• User interface change data:
○ ○ ○ ○ ○ ○ ○
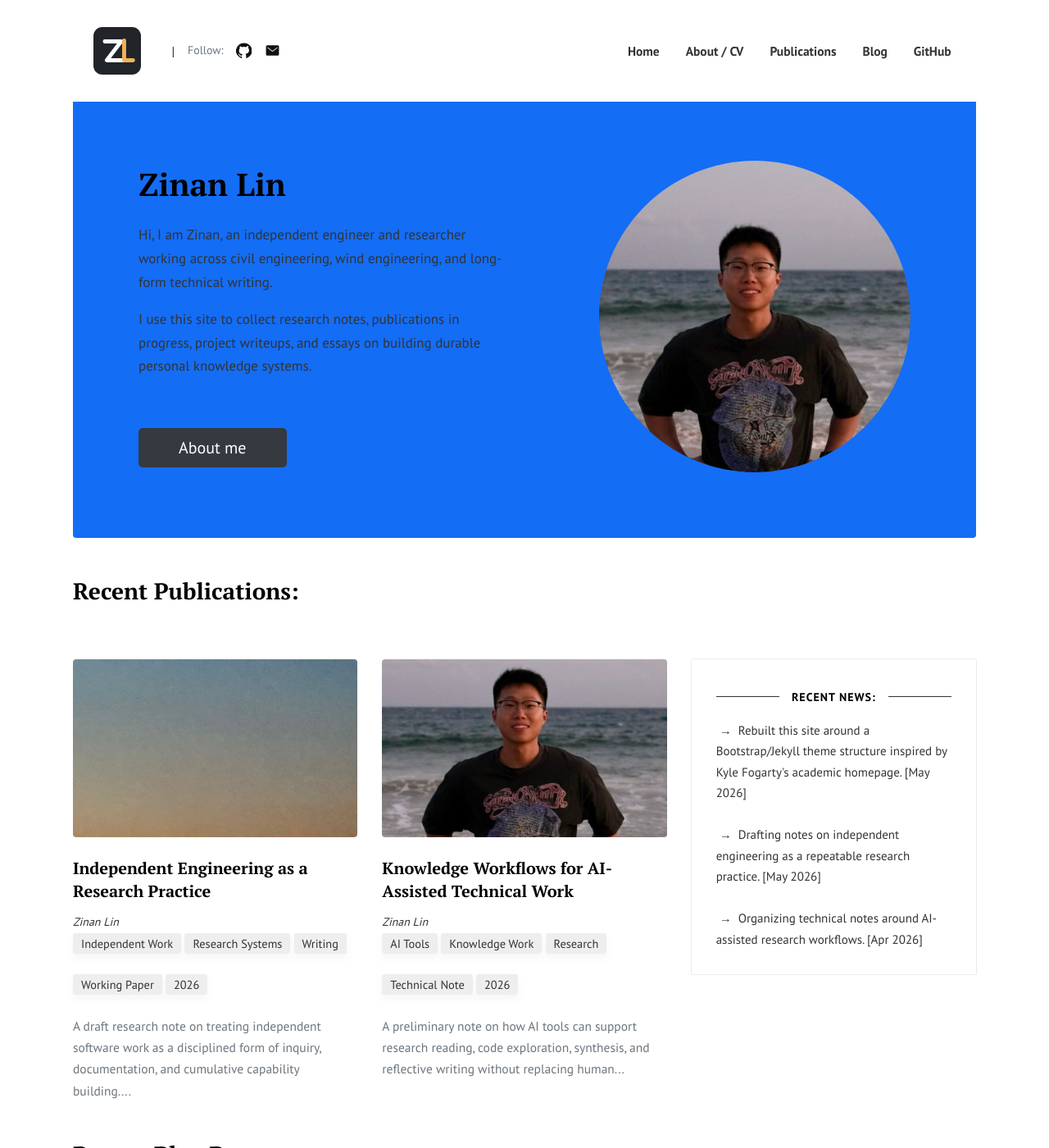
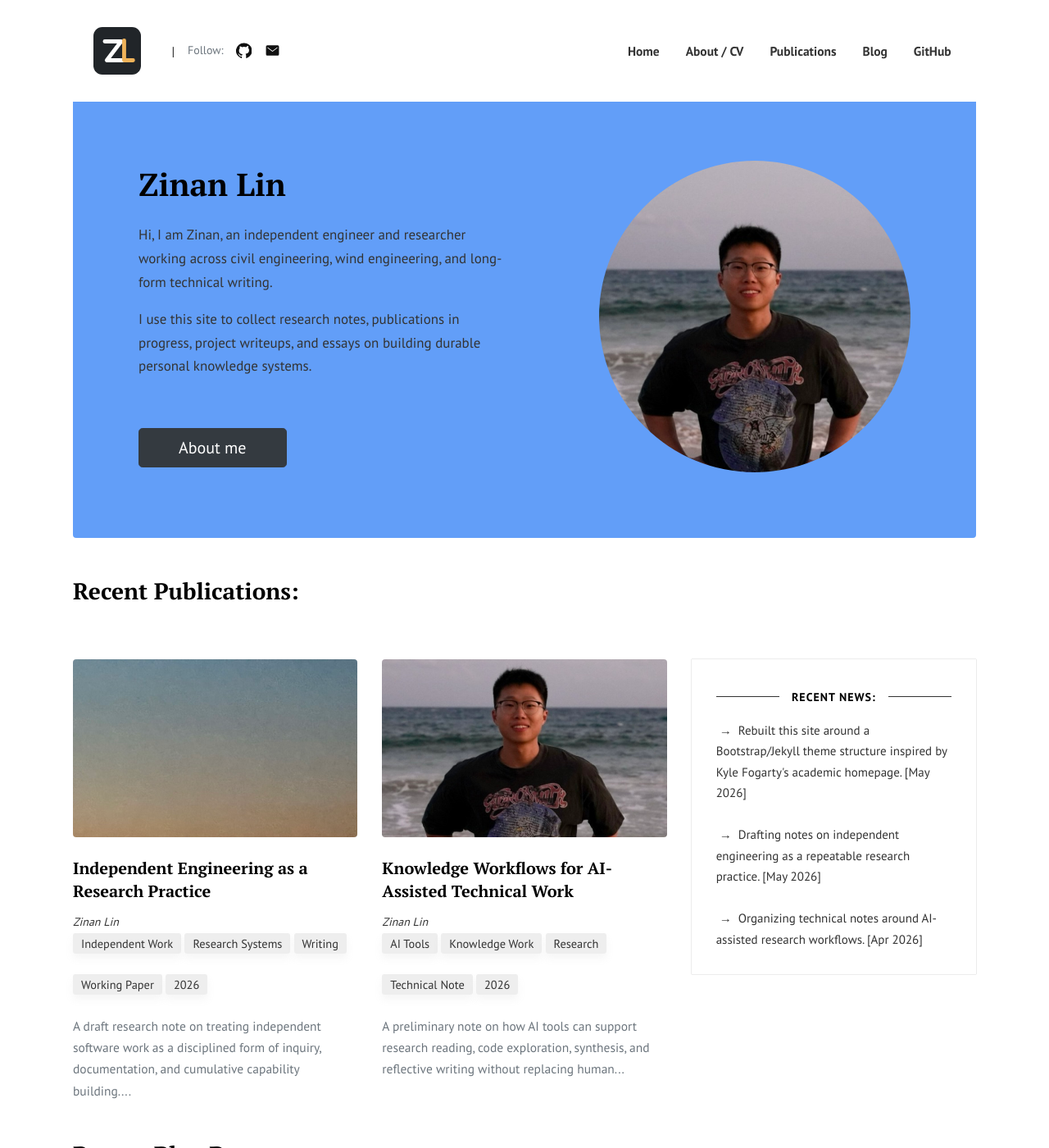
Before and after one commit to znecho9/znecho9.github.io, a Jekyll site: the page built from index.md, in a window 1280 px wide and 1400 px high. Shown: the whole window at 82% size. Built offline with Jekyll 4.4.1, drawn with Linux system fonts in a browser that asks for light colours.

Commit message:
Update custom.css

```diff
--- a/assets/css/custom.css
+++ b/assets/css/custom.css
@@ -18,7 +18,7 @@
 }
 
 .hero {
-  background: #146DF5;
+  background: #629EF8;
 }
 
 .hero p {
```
○ ○ ○ ○ ○ ○ ○
• AIM OF THE TASK:
Tally the lines above with "custom", please; number only.

• WRITTEN RESPONSE:
3